By midday in Asia on Friday, the US Dollar Index – a measure of the dollar’s performance against a basket of currencies – had fallen to a level not seen since late 2014, at 88.25.
Also now at 2014 levels is EUR/USD, which breached 1.255 during Tokyo’s afternoon session. For the pair, a significant technical level that might provide resistance in the coming days, should the rally continue, sits just shy of 1.26 (1.2598); that being the 0.618 Fibonacci retracement of the pair’s 2014-2016 decline.
USD/JPY, which this week crashed through major technical support between 107.5 and 108, was down nearly 3% on the week at one stage on Friday, threatening 105.5. When last seen, some mild dollar buying had pushed the pair back above 106, but that offered little consolation to holders of dollars given that rates in and around 106 haven’t been seen since late 2016.
Yen strength appears not to be a matter of reduced risk appetite, with evidence for this coming from the Australian dollar and a number of riskier emerging market currencies.
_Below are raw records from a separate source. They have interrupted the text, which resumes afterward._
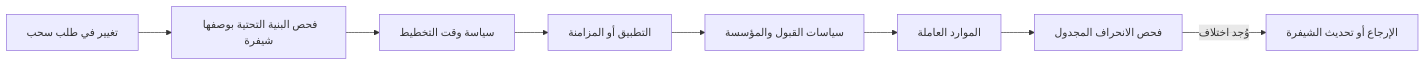
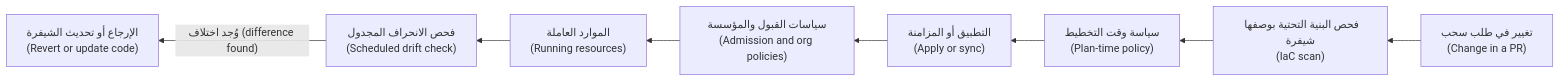
The third of 3 diagrams in cloud/modules/03-iac.ar.md (Tamoura/system-design-for-vibe-coders), drawn with Mermaid before and after one commit. The commit also changed other lines of this file and 20 other files, not shown here.

First line of the commit message:
New courses: Arabic diagrams read right-to-left with English labels (modules 0–6)

````diff
--- a/cloud/modules/03-iac.ar.md
+++ b/cloud/modules/03-iac.ar.md
@@ -626,10 +626,10 @@
 ```mermaid
-flowchart LR
-    A["تغيير في طلب سحب"] --> B["فحص البنية التحتية بوصفها شيفرة"]
-    B --> C["سياسة وقت التخطيط"]
-    C --> D["التطبيق أو المزامنة"]
-    D --> E["سياسات القبول والمؤسسة"]
-    E --> F["الموارد العاملة"]
-    F --> G["فحص الانحراف المجدول"]
-    G -->|"وُجد اختلاف"| H["الإرجاع أو تحديث الشيفرة"]
+flowchart RL
+    A["تغيير في طلب سحب<br/>(Change in a PR)"] --> B["فحص البنية التحتية بوصفها شيفرة<br/>(IaC scan)"]
+    B --> C["سياسة وقت التخطيط<br/>(Plan-time policy)"]
+    C --> D["التطبيق أو المزامنة<br/>(Apply or sync)"]
+    D --> E["سياسات القبول والمؤسسة<br/>(Admission and org policies)"]
+    E --> F["الموارد العاملة<br/>(Running resources)"]
+    F --> G["فحص الانحراف المجدول<br/>(Scheduled drift check)"]
+    G -->|"وُجد اختلاف (difference found)"| H["الإرجاع أو تحديث الشيفرة<br/>(Revert or update code)"]
 ```
````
Like other majors, the Aussie has made the most of the US dollar’s current malaise, climbing into the high 0.79s against the greenback on Friday – more than 2% higher than last week’s closing rate of 0.7812 – but investors were also preferring the higher-yielding Australian currency to the relative safety of the euro, yen and Swiss franc.
One explanation for recent interest rates-dollar decoupling came on Thursday from Crédit Agricole’s Manuel Oliveri. In a note to clients the analyst suggested that investors were now playing a long-term game.
“From a longer-term perspective, markets remain uninspired by US economic prospects. Effectively markets continue trading the end of the US economic cycle where any near-term acceleration in inflation may trigger more Fed tightening but will also bring forward the next downturn.”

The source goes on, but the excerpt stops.